She moved to Phoenix right after Christmas. The song requests stopped but the phone calls didn’t. She knew I had some vacation days coming. She also knew I had money in the bank. Some of it went to American Airlines. The rest was spent in posh restaurants and on anything else I thought might capture her fancy. I even pulled strings to score some concert tickets and backstage passes. I was trying to sweep her off her feet but she seemed unmoved. I told her I loved her. She thanked me for visiting and drove me back to the airport.

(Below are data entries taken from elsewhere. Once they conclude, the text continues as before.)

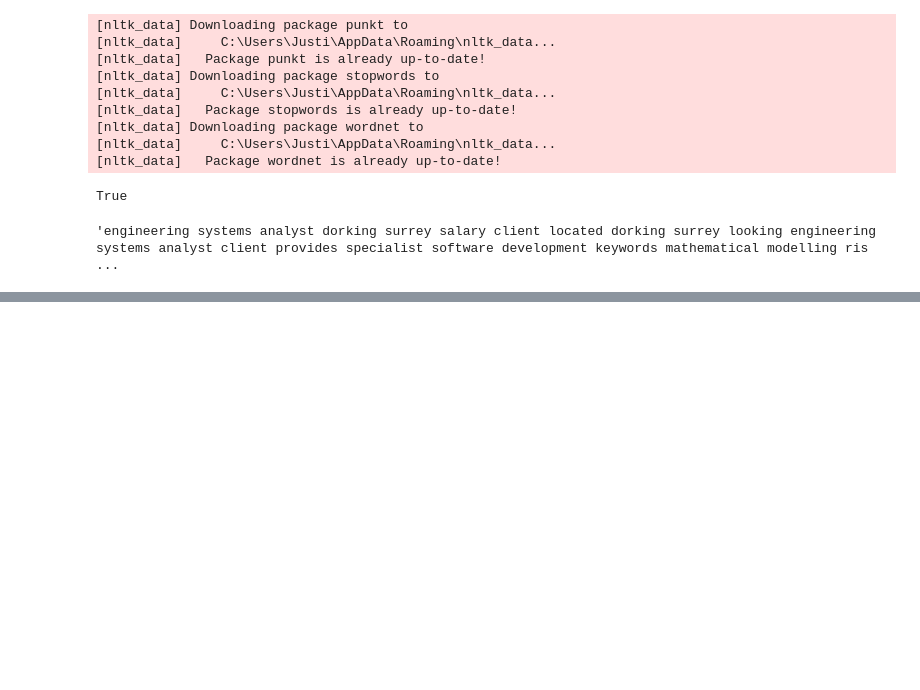
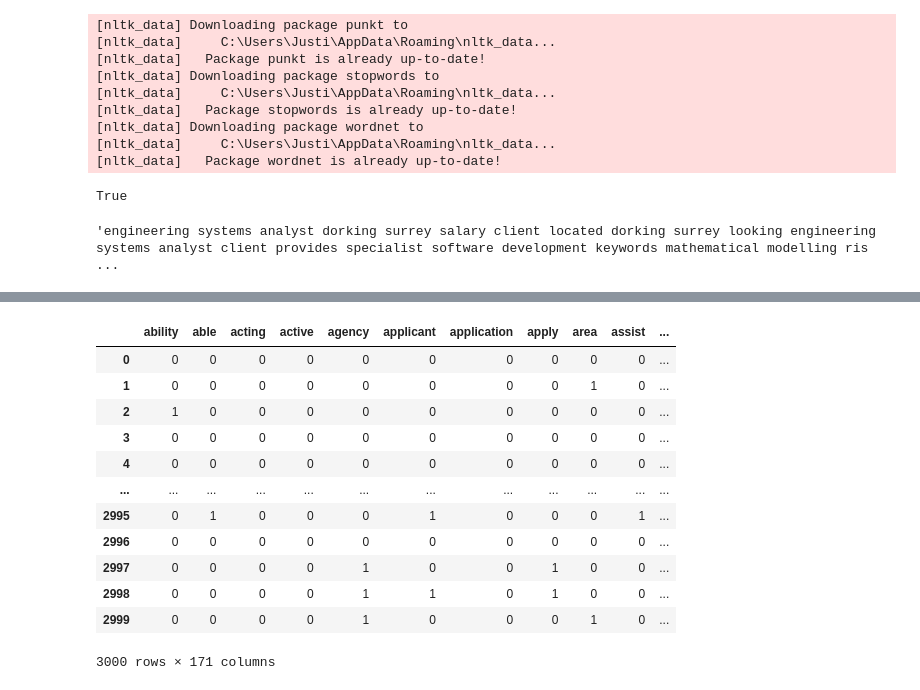
Before and after one commit to justinm329/Job_salary_prediction_2, a Jupyter notebook: Main_2.ipynb, the cells around one changed output, grey strips where cells are left out. Drawn from its saved outputs; the diff is of its cells as text; code cells hidden in the pictures; blank space fills up the shorter version.

```diff
--- a/Main_2.ipynb
+++ b/Main_2.ipynb
@@ -213,5 +197,23 @@ words_df.head()
 # %%
 filtered_df = words_df.replace([2,3,4,5,6,7,8,9],1)
+# %%
+filtered_df_2 = words_df.replace(list(range(1,100)),1)
+# %%
+filtered_df_2
+# %% [output]
+|  | ability | able | acting | active | agency | applicant | application | apply | area | assist | ... |
+| 0 | 0 | 0 | 0 | 0 | 0 | 0 | 0 | 0 | 0 | 0 | ... |
+| 1 | 0 | 0 | 0 | 0 | 0 | 0 | 0 | 0 | 1 | 0 | ... |
+| 2 | 1 | 0 | 0 | 0 | 0 | 0 | 0 | 0 | 0 | 0 | ... |
+| 3 | 0 | 0 | 0 | 0 | 0 | 0 | 0 | 0 | 0 | 0 | ... |
+| 4 | 0 | 0 | 0 | 0 | 0 | 0 | 0 | 0 | 0 | 0 | ... |
+| ... | ... | ... | ... | ... | ... | ... | ... | ... | ... | ... | ... |
+| 2995 | 0 | 1 | 0 | 0 | 0 | 1 | 0 | 0 | 0 | 1 | ... |
+| 2996 | 0 | 0 | 0 | 0 | 0 | 0 | 0 | 0 | 0 | 0 | ... |
+| 2997 | 0 | 0 | 0 | 0 | 1 | 0 | 0 | 1 | 0 | 0 | ... |
+| 2998 | 0 | 0 | 0 | 0 | 1 | 1 | 0 | 1 | 0 | 0 | ... |
+| 2999 | 0 | 0 | 0 | 0 | 1 | 0 | 0 | 0 | 1 | 0 | ... |
+3000 rows × 171 columns
 # %%
 # Now set the vectorizer on the CleanDescription column and store it in a new variable
 #tf_idf_2 = vectorizer.fit_transform(sliced_df['CleanDescription'])
```
Also changed, not shown: parts of 42 cells of this notebook.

Eventually, she moved back to North Carolina. I’d advanced several steps up the corporate ladder by then. I had the mid-day air shift. I was also the music director and in charge of promotions. I’d come to enjoy my job and I don’t mind telling you I was good at it. I’d actually become something of a celebrity, adored by men and women alike. It sounds kind of weird but I’m dead serious. Was that what finally did it? Was she afraid that, because I was “in demand,” she might actually lose me? I don’t think that was it but the switch finally did flip. She realized her infatuation matched my own. This revelation was delivered as yet another song request, this time in the form of a dedication, to me. The song she chose was Your Love Amazes Me by John Berry. The chorus begins “don’t you ever doubt this love of mine,” and I haven’t.
My wife and I are two months shy of our sixteenth wedding anniversary. They’ve been the best sixteen years of my life. Today is my wife’s birthday. I’d usually write her a love letter. I decided to do it a little different this time. This blog post is my gift to the woman who turned my world upside-down and has given me more happiness, more love and more fulfillment than I ever dreamed possible. Thank you, Dear. I love you, now, then and forever. Happy Birthday!
One final note: although love at first sight can sometimes be a one way street, my lovely wife was never as cold or callous as I tried to make her sound. We had a wonderful friendship that blossomed into a life-long love. I just blossomed a little quicker.